A diamond (meaning "unbreakable," "proper," or "unalterable") is one of the best-known and most sought-after gemstones.
DIAMONDS THEMED WEB SEARCH
Diamonds have been known to mankind and used as decorative items since ancient times; some of the earliest references can be traced to India.
The hardness of diamond and its high dispersion of light giving the diamond its characteristic "fire" make it useful for industrial applications and desirable as jewelry. Diamonds are such a highly traded commodity that multiple organizations have been created for grading and certifying them based on the four Cs, which are carat, cut, color, and clarity. Other characteristics, such as presence or lack of fluorescence, also affect the desirability and thus the value of a diamond used for jewelry.
Perhaps the most famous use of the diamond in jewelry is in engagement rings, which became popular in the early to mid 20th century due to an advertising campaign by the De Beers company, though diamond rings have been used to symbolize engagements since at least the 15th century. The diamond's high value has also been the driving force behind dictators and revolutionary entities, especially in Africa, using slave and child labor to mine blood diamonds to fund conflicts.
The carat weight measures the mass of a diamond.

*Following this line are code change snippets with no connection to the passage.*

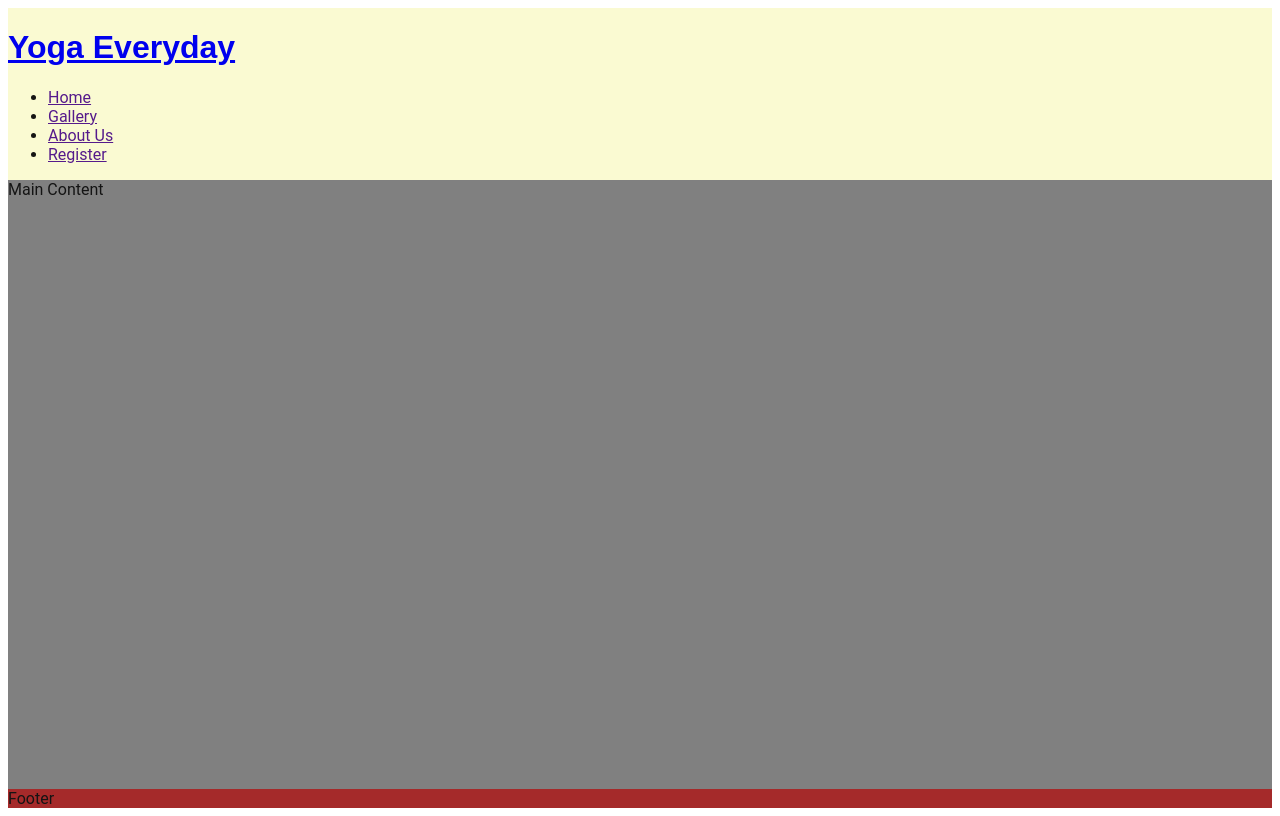
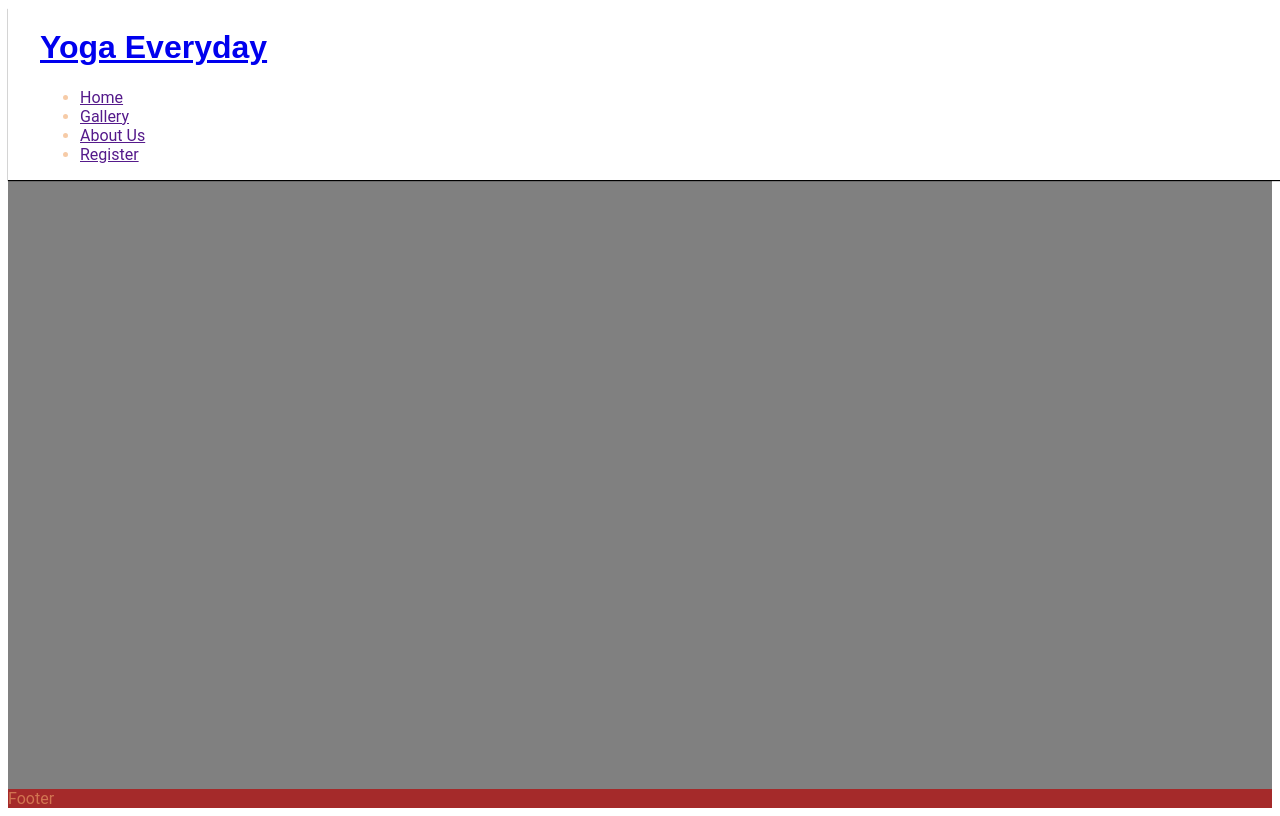
Before and after one commit to vijaylaxmipb/Yoga-Everyday, a plain HTML site: page index.html in a window 1280 px wide. Drawn offline with Linux system fonts and the light colour scheme.

Commit message:
update index.html

```diff
--- a/assets/css/style.css
+++ b/assets/css/style.css
@@ -2,8 +2,8 @@
 @import url('https://fonts.googleapis.com/css2?family=Oswald:wght@200..700&family=Roboto:ital,wght@0,100;0,300;0,400;0,500;0,700;0,900;1,100;1,300;1,400;1,500;1,700;1,900&display=swap') </style>
 
 * {
-    padding: 1;
-    margin: 1;
+    padding: 0;
+    margin: 0;
     box-sizing: border-box;
 }
 
@@ -12,16 +12,24 @@ body {
     min-height: 100vh;
     display: flex;
     flex-direction: column;
-    color: rgb(20, 20, 20);
+    color: #f0a76b98;
     font-family: 'Roboto',sans-serif;
+
+
 }
 
 /*Header*/
 header {
-    background-color: lightgoldenrodyellow;
+    background-color: #ffffff;
+    padding: 0 2rem;
+    position: fixed;
+    z-index: 99;
+    width: 100%;
+    box-shadow: 0 1px 1px black;
 }
 h1{
     font-family: 'Oswald' ,sans-serif;
+    font-weight: 900;
 }
 
 /*Main Content*/
--- a/index.html
+++ b/index.html
@@ -10,7 +10,7 @@
     <!--Title-->
     <title>Yoga Everyday</title>
     <!--Favicon-->
-    <link rel="apple-touch-icon" sizes="180x180" href="assets/Favicon/apple-touch-icon.png">
+    <link rel="apple-touch-icon" sizes="192x192" href="assets/Favicon/apple-touch-icon.png">
     <link rel="icon" type="image/png" sizes="32x32" href="assets/Favicon/favicon-32x32.png">
     <link rel="icon" type="image/png" sizes="16x16" href="assets/Favicon/favicon-16x16.png">
     <!--Style sheet-->
```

One carat is defined as 200 milligrams (about 0.007 ounce avoirdupois). The point unitequal to one one-hundredth of a carat (0.01 carat, or 2 mg)is commonly used for diamonds of less than one carat. All else being equal, the price per carat increases with carat weight, since larger diamonds are both rarer and more desirable for use as gemstones.

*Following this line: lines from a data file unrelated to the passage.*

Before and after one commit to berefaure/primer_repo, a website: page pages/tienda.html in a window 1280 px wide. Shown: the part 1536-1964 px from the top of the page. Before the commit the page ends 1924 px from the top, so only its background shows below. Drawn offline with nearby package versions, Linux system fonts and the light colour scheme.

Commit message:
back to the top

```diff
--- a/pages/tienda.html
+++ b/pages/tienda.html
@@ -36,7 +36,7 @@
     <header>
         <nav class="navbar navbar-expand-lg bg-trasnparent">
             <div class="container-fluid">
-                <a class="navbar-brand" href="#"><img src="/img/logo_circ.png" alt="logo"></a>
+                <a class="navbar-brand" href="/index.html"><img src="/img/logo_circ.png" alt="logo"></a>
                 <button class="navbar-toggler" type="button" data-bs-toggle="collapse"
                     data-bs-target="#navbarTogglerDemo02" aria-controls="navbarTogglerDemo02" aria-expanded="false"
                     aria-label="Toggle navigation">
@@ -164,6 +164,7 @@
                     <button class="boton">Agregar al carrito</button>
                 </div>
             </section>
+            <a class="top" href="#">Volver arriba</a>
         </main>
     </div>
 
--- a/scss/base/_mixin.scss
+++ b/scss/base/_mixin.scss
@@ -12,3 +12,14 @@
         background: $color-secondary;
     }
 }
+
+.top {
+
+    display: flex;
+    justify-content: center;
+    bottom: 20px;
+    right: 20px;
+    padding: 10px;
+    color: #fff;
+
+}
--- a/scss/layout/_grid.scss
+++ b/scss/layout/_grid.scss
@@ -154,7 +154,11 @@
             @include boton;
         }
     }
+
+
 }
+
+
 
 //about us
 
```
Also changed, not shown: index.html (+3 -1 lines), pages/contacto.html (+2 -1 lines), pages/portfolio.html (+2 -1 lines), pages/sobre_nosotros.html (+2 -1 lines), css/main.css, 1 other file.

The price per carat does not increase linearly with increasing size. Instead, there are sharp jumps around milestone carat weights, as demand is much higher for diamonds weighing just more than a milestone than for those weighing just less. As an example, a 0.99 carat diamond may have a significantly lower price per carat .